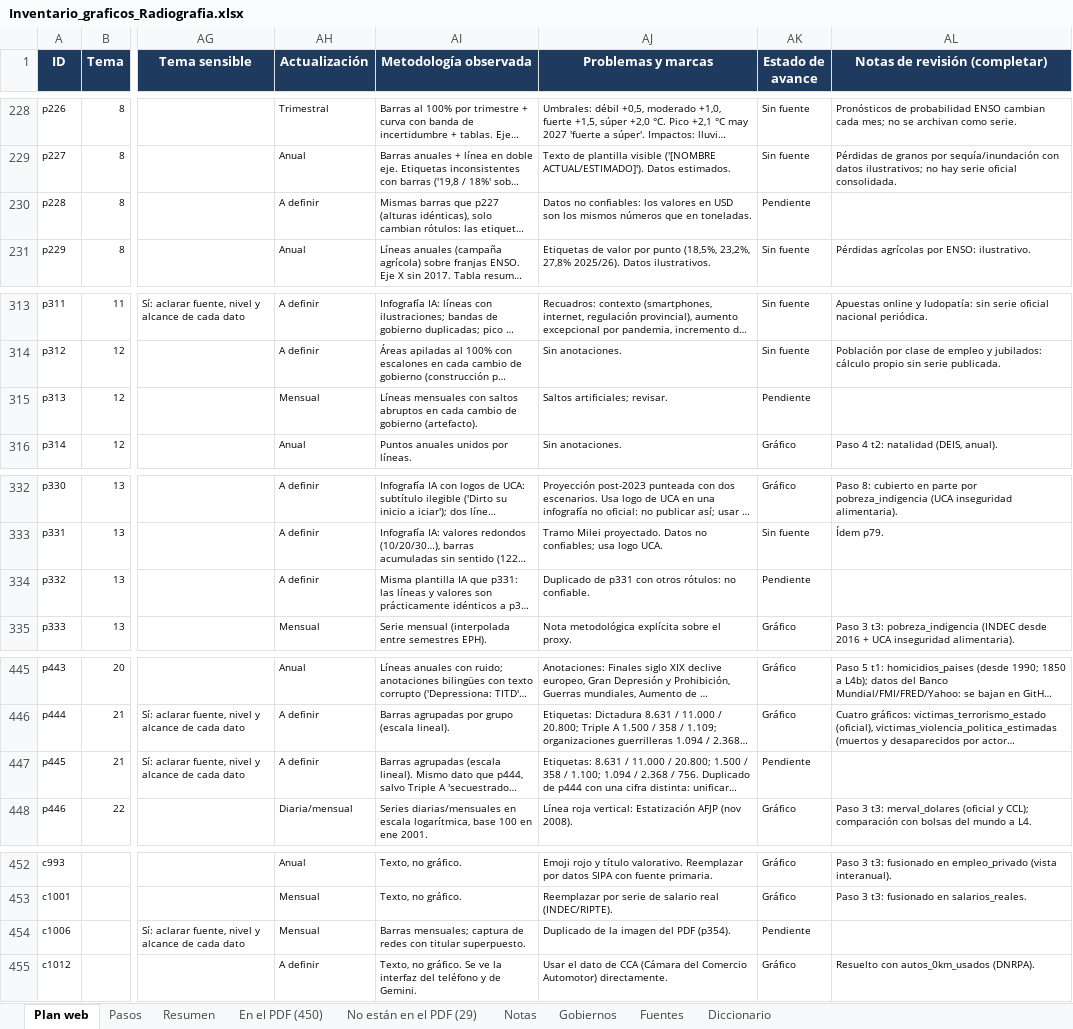
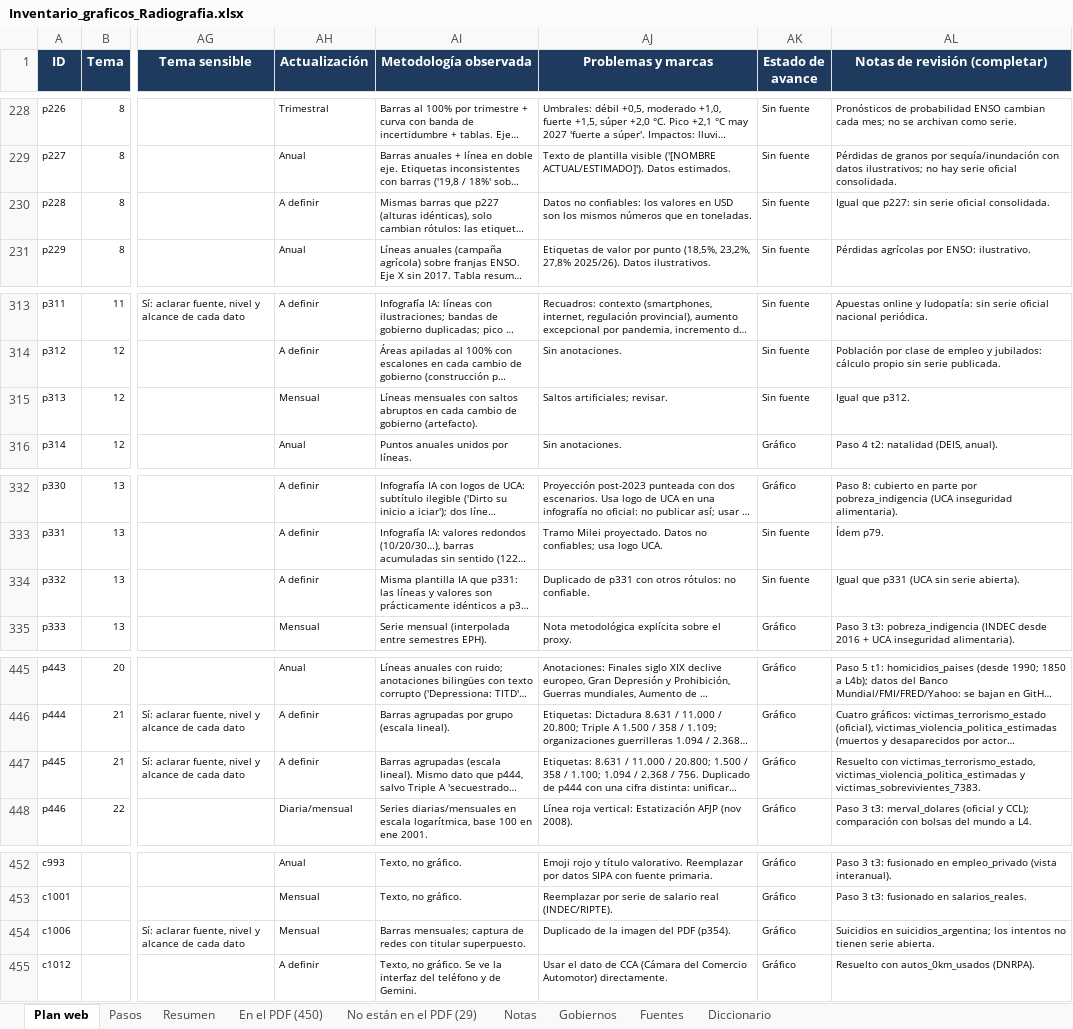
Before and after one commit to francomartinlopez/radiografiadeargentina, an Excel workbook: docs/Inventario_graficos_Radiografia.xlsx, sheet Plan web, drawn as a sheet; only a part is shown, gaps mark what is left out; long unchanged cells end in …; values as stored, in another font and other column widths than the file's, no borders; charts and pictures not drawn; the diff covers the shown part only; the diff names each change by its address in the sheet, - before the commit and + after, or states it on an @@ line.

```diff
--- a/docs/Inventario_graficos_Radiografia.xlsx (sheet Plan web)
+++ b/docs/Inventario_graficos_Radiografia.xlsx (sheet Plan web)
-AK230 (Estado de avance): Pendiente
+AK230 (Estado de avance): Sin fuente
-AL230 (Notas de revisión (completar)): (empty)
+AL230 (Notas de revisión (completar)): Igual que p227: sin serie oficial consolidada.
-AK315 (Estado de avance): Pendiente
+AK315 (Estado de avance): Sin fuente
-AL315 (Notas de revisión (completar)): (empty)
+AL315 (Notas de revisión (completar)): Igual que p312.
-AK334 (Estado de avance): Pendiente
+AK334 (Estado de avance): Sin fuente
-AL334 (Notas de revisión (completar)): (empty)
+AL334 (Notas de revisión (completar)): Igual que p331 (UCA sin serie abierta).
-AK447 (Estado de avance): Pendiente
+AK447 (Estado de avance): Gráfico
-AL447 (Notas de revisión (completar)): (empty)
+AL447 (Notas de revisión (completar)): Resuelto con victimas_terrorismo_estado, victimas_violencia_politica_estimadas y victimas_sobrevivientes_7383.
-AK454 (Estado de avance): Pendiente
+AK454 (Estado de avance): Gráfico
-AL454 (Notas de revisión (completar)): (empty)
+AL454 (Notas de revisión (completar)): Suicidios en suicidios_argentina; los intentos no tienen serie abierta.
```
Also changed, not shown: 12 edited cells elsewhere in this sheet, sheet Resumen, 9 other files.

•••

• [EXERCISE DESCRIPTION]: Go through the data above and tally every line that includes "fuente". State only the total.

• [TASK ANSWER]: 3